Tuesday, 5 June 2018


Christmas?  In June?  No, I haven't lost the plot, I just though that on a scorching day like this, you might like an ice cream.  Thing is, I can't literally give you all an ice cream, so the next best thing is to suggest ice and snow (the better to cool you down), and the ideal way to do that is to show the Christmas issue of of a comic weekly.  Look at that cover - bet you're feeling cooler already.


TIGER TIM made his first appearance in a one-off comic strip in The DAILY MIRROR on April 16th 1904, before getting his own spot in The MONTHLY PLAYBOX, a children's supplement to The WORLD And His WIFE MAG-AZINE, in November of that year.  He was also featured in The PLAYBOX ANNUAL, the first of which appeared in 1909.  Then, when The RAINBOW was launched in 1914 (dated February 14th), Tim had the front cover spot, along with his chums The BRUIN BOYS.  So far, JULIUS STAFFORD BAKER had been the artist, but before long, S. J. CASH and then HERBERT FOXWELL took over the artistic reins.

Under Foxwell, Tiger and his pals became virtual superstars, with Tiger getting his own comic, TIGER TIM'S TALES, the first issue of which was dated June 1st, 1919.  Around eight months later, the comic was relaunched as TIGER TIM'S WEEKLY (issue dated January 31st).  Tiger may well be the longest-lasting regular comic character ever, as, even after the demise of his own starring titles, his last appearance was in 1985 in JACK And JILL WEEKLY

Anyway, all that aside, I thought you may appreciate seeing a Festive number of ol' Tiger's title from 1923 - just to give you a taste of Christmas past.  Apologies to any Glaswegians who thought this post was going to be about the former RADIO CLYDE DJ, also named Tiger Tim. 

Friday, 1 June 2018


Hey, look - it's RAQUEL WELCH in her
bearskin. (If only she was in her bare skin.)

Thursday, 31 May 2018


Images copyright DC COMICS

Continuing in the same vein as the previous two posts, here's yet another one about my youthful crushes on comic strip cuties.  (This was originally Part 19 of my FAVOURITE COMICS Of The PAST series.)


'Twas in WOOLWORTHS on a dark, late-afternoon - possibly around October or November of 1967 - that I spied the above comic while on a shopping trip with my mother and brother.  It was swiftly purchased and eagerly read from cover to cover, leaving a deep impression on me.  Or to be more precise, 'twas the curvaceous figure of VI LANCE, the gorgeous red-headed stunt girl in the ROBIN backup tale, that so captivated my eight-year old self.

I remember taking the comic with me on a family visit to my grandparents a day or two later, and being entranced with Vi's womanly charms throughout the entire evening.  I could hardly tear my eyes away from the four-colour cutie, and had 'butterflies' in my stomach all night long, to say nothing of a gormless, loved-up expression on my freckled kipper in the best KEN REID tradition.  How can a simple drawing have such an effect on someone?
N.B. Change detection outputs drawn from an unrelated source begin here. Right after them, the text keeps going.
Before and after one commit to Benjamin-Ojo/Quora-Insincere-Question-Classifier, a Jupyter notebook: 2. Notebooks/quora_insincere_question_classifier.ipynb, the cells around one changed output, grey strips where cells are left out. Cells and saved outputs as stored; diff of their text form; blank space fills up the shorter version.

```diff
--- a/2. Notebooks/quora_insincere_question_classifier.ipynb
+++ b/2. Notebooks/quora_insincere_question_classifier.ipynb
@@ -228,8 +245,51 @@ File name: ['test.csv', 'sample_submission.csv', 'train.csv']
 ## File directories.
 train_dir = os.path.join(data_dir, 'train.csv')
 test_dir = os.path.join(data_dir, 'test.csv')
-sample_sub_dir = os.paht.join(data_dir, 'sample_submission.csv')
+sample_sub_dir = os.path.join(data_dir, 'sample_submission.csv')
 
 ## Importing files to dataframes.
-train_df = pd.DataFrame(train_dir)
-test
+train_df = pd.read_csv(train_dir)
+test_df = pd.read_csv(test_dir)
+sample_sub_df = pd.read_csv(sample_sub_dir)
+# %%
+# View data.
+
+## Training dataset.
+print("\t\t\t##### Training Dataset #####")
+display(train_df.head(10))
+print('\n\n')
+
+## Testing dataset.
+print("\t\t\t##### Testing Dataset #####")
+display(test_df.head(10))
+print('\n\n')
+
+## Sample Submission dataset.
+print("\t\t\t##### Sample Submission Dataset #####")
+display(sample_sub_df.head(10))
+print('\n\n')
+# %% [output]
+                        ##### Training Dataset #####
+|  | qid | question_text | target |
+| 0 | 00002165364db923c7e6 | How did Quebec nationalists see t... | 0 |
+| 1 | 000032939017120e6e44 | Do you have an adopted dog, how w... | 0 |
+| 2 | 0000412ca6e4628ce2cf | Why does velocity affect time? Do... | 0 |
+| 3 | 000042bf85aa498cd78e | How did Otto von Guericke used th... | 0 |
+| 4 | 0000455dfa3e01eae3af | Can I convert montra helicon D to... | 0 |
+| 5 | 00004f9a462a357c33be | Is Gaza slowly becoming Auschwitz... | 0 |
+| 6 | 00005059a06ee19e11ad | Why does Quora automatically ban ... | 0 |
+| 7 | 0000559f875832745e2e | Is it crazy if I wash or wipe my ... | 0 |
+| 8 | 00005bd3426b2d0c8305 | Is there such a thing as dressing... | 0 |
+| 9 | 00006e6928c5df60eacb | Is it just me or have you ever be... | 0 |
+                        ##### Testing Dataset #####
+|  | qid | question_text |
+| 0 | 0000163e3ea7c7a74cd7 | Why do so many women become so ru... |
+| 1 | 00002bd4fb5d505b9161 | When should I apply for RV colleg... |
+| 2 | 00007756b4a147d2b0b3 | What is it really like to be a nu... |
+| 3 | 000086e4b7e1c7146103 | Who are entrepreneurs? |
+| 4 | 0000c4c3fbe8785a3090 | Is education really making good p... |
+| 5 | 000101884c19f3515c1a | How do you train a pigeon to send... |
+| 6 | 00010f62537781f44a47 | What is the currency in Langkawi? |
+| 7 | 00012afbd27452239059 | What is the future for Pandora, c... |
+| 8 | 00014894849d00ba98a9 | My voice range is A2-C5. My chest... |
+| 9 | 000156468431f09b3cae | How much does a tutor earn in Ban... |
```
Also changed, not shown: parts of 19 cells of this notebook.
I'd like to be able to put my somewhat extreme reaction down to the fact that I was only a kid - but, truth to tell, I find myself not entirely immune to those same drawings 50-odd years later, so can't pin my early lustful longings on mere youthful 'exuberance'.  Could've been worse, I suppose.  At least it wasn't Robin I fancied.

If you have any memories of this particular comic, feel free to share them in the comments section.

Wednesday, 30 May 2018


Images copyright DC COMICS

A while back, in a rare mad moment of indiscretion, I somewhat impetuously revealed my schoolboy crush on SUSAN STORM (aka The INVISIBLE GIRL), but I have an even more shameful confession to make.  I could never quite remain faithful to sweet Susie, swiftly switching my fickle infatuation 'twixt a succession of four-colour cosmic cuties whenever my attention was diverted by some slinky, seductive temptress provocatively posing and pouting at me from whatever captivating comic I happened to be rabidly reading at the time.

SCARLET WITCHSATURN GIRLThe WASP, and MARVEL GIRL were just some of the many superpowered seductresses to whom I felt oddly drawn - unlike them, who were awesomely and alluringly drawn (little pun there) and stirred such strange sensations in my stomach.  Another was KARA, alias SUPERGIRL (who actually bore a striking resemblance to both Susan and Saturn Girl), and - whether drawn by JIM MOONEY or KURT SCHAFFENBERGER - she set my young pulse racing with passions I didn't quite understand and would've been unable to 'express' had the divine diva magically sprung to life in front of me.  (7 year old boys are probably more clued-up on such 'affairs of the heart' nowadays, I imagine.)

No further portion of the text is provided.